Cee Lo Green’s Work as a ‘Lady Killer’ Ranges From Amazing to Mediocre3 min read
By TOM DELLAFERRA
Cee Lo Green’s new album, “The Lady Killer,” is worth checking out if the notion of a soul-pop blend piques your interest.
As its title suggests, the songs on the album focus mainly on the various aspects of love and romance gone sour. Green uses the first track to introduces himself, saying that “when it comes to the ladies, I have a license to kill,” before exploding into a pseudo-“James Bond”-inspired theme.
However, though he may be “The Lady Killer,” most of the album’s pieces aren’t about conquest and debauchery as the title could imply, but rather they are about the complex emotions and situations that follow when love is on the line. There are definitely a few tracks on here about being killed by ladies though.
The album’s first single, “F*** You,” easily steals the show, telling the story of a man who is left for a richer lover through an upbeat anthem that you simply won’t be able to resist singing and dancing to on campus walk.
“Bright Lights, Bigger City,” is the quintessential weekender’s song, polished and pop-fueled. I would be very surprised if it doesn’t wind up on several peoples’ playlist for weekend get-togethers.
My other favorites from the album, “Satisfied” and “I Want You,” are smooth and upbeat, coming across as popped-up soul songs.
“Old Fashioned” sounds like a ‘50s-inspired pop ballad, and I mean that in the best way possible. “Fool For You,” “It’s OK” and “No One’s Gonna Love You” are head-bobbing, beat-heavy soul pieces, hitting home with heartbreak while maintaining Green’s overall smooth presentation.
The spy themes present in the album’s “Intro” and “Outro” tracks make a resurgence in the center of the album on the track “Love Gun,” which has the whispers, backup vocals and catchy beat to make it sound like it could have been a “Bond” movie intro.
That said, the album isn’t perfect. I was a huge fan of Green’s collaboration with Danger Mouse, Gnarls Barkley, and after hearing “F*** You” when it was released a few months back, I was certain this album was going to be a smash hit.
But after running through the album a few times, I don’t think this will necessarily be the case. Some songs just aren’t that strong. With Green’s tendency to switch between several genres of music though, there were bound to be a few missed opportunities.
In many songs, Green’s vocals take a backseat to the background music, which not only seems counter to the idea of a solo album but just doesn’t make the tracks better.

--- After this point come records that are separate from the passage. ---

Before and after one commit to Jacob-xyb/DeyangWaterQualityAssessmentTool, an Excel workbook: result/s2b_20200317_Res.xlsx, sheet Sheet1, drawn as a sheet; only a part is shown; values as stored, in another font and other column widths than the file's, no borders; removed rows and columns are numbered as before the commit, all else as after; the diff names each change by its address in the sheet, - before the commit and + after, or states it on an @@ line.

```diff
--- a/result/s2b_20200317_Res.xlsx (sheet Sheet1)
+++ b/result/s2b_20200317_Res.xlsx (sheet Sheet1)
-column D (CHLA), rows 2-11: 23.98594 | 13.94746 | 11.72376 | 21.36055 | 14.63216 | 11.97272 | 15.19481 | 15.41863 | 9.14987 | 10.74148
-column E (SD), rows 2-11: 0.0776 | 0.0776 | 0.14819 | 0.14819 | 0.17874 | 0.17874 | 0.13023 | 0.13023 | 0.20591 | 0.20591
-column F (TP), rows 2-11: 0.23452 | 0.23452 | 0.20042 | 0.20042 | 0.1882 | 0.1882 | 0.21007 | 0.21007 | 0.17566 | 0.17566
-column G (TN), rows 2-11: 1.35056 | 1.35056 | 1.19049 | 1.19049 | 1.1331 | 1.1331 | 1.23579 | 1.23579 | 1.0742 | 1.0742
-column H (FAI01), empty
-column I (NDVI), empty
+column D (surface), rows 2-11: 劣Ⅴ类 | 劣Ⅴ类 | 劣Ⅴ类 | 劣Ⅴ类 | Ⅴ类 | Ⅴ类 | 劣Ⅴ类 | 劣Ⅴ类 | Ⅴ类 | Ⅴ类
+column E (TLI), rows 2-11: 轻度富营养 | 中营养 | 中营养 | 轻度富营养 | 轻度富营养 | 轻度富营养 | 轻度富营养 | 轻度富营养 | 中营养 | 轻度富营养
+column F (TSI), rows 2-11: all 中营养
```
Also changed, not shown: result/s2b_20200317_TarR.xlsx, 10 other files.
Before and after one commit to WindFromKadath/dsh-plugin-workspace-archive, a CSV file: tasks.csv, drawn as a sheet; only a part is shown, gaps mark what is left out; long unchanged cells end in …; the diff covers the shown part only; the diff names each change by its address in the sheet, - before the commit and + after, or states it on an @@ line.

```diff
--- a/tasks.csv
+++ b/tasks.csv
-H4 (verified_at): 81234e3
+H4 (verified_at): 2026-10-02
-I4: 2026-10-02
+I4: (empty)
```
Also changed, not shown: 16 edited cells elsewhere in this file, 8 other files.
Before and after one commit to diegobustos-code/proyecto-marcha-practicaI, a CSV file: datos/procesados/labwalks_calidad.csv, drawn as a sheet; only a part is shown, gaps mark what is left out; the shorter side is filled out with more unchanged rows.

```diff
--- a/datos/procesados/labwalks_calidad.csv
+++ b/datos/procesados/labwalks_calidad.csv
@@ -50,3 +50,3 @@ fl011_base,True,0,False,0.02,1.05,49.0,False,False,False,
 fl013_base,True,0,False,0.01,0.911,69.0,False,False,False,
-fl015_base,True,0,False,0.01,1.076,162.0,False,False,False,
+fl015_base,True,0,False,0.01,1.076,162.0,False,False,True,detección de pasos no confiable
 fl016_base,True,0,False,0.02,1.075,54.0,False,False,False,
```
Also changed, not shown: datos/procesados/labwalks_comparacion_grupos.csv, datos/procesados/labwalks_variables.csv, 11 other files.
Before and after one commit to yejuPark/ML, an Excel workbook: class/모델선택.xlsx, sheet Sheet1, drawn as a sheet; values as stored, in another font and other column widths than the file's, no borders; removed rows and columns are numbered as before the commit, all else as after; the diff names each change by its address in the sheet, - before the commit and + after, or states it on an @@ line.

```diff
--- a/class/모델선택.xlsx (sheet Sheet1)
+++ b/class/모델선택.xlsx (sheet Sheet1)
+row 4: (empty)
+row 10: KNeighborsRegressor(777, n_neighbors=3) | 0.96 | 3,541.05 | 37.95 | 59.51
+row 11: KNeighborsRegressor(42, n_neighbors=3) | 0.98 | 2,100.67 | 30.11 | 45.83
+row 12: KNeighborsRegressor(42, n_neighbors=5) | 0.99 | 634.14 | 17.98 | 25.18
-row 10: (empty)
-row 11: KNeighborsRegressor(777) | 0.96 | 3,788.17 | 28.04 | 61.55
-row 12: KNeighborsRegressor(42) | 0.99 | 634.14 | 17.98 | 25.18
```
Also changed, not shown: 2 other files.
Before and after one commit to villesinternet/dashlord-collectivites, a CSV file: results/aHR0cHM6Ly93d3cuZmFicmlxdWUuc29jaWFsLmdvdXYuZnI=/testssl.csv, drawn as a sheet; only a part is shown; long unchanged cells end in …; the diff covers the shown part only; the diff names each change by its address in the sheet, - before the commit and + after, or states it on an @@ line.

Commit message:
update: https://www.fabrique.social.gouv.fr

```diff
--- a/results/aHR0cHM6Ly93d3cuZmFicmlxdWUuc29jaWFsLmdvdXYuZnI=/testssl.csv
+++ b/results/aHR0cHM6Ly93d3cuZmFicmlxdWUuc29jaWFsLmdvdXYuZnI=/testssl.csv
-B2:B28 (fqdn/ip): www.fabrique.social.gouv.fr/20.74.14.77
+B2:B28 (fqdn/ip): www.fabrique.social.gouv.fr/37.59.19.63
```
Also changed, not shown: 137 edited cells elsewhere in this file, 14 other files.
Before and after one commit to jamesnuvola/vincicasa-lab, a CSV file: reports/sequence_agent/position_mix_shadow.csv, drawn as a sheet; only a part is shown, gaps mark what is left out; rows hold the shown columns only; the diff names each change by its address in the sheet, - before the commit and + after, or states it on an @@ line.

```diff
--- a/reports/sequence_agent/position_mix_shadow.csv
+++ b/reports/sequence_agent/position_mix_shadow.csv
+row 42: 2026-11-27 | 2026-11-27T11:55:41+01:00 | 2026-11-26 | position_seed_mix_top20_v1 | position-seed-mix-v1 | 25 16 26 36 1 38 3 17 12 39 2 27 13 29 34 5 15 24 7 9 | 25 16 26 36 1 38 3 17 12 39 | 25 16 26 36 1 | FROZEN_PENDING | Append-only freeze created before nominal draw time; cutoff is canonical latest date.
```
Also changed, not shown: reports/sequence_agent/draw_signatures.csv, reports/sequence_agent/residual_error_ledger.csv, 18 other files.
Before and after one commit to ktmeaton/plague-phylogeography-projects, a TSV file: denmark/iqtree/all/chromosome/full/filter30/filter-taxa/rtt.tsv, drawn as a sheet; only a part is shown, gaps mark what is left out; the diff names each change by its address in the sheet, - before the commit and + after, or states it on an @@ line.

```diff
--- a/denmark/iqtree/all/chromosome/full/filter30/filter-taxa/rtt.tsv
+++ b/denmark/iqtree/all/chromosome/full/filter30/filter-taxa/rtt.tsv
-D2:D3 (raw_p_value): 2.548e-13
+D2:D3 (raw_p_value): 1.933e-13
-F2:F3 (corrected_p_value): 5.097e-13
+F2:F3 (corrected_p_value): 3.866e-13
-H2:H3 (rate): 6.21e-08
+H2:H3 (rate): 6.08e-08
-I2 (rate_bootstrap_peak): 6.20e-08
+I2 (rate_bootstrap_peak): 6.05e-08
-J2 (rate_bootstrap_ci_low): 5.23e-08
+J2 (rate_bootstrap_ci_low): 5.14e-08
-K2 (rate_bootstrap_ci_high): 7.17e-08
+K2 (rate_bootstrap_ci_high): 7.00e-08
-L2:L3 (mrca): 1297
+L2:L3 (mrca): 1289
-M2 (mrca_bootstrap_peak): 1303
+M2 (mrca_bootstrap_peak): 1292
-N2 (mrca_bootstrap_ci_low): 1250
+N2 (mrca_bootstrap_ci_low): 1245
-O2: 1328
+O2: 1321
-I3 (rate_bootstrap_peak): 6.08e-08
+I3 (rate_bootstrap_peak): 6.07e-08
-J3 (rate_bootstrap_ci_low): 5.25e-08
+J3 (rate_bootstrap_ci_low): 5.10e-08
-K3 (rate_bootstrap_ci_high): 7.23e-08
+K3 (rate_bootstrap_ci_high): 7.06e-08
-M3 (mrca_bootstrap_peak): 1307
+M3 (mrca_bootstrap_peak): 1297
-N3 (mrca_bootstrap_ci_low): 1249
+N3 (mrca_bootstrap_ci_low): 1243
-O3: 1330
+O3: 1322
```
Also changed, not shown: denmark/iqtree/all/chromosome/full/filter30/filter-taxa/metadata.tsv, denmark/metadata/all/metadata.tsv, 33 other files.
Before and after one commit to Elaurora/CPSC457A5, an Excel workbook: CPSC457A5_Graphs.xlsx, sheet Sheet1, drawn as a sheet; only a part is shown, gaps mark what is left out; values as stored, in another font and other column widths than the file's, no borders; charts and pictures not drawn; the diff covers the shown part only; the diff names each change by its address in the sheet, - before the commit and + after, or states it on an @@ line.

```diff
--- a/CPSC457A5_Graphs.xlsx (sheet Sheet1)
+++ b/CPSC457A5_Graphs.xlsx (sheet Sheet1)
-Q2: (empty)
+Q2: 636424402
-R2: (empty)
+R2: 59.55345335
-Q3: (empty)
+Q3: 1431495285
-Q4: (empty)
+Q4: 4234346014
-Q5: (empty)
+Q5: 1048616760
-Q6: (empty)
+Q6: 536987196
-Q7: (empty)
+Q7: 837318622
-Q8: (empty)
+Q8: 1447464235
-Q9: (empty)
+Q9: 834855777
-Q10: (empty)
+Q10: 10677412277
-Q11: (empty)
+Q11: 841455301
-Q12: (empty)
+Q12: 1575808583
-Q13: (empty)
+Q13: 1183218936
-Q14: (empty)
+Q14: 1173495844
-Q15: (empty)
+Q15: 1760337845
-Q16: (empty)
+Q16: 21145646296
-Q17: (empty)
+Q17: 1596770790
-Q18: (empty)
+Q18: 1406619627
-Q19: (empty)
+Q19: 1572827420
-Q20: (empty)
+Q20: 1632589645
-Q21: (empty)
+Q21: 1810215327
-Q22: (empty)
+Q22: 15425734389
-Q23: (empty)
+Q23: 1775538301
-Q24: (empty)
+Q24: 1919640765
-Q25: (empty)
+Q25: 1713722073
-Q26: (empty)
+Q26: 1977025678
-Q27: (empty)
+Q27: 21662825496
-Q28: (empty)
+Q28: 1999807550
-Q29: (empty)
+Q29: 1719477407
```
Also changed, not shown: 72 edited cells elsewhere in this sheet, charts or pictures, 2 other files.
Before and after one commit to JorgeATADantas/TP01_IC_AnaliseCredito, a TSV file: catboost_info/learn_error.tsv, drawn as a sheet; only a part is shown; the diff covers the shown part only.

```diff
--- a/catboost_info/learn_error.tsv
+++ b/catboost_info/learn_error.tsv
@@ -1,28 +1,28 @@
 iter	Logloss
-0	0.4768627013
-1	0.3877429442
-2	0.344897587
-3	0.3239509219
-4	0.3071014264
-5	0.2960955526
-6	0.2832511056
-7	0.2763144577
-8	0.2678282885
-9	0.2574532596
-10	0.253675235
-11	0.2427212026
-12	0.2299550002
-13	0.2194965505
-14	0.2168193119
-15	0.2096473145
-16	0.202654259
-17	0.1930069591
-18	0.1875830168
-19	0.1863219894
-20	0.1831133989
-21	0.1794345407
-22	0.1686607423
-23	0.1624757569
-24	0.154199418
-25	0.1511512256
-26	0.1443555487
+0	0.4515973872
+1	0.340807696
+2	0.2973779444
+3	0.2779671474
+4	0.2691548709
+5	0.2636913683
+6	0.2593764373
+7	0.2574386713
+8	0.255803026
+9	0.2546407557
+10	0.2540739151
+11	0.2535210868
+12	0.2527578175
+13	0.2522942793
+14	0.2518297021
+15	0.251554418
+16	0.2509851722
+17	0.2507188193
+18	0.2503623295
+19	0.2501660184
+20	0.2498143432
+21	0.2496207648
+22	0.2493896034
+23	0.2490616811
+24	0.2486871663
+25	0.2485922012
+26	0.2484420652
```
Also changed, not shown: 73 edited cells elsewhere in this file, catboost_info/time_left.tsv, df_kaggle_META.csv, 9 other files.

That’s not to say that the album isn’t strong musically or vocally; the balance between the two varies from track to track, and even when Green isn’t on the frontline, the music is still able to carry the weight.
If you’ve enjoyed Cee Lo’s previous works, you’ll definitely find some things to love about “The Lady Killer.” It’s a pop-and-soul infused record that I’d definitely recommend.
3.5 out of 5 stars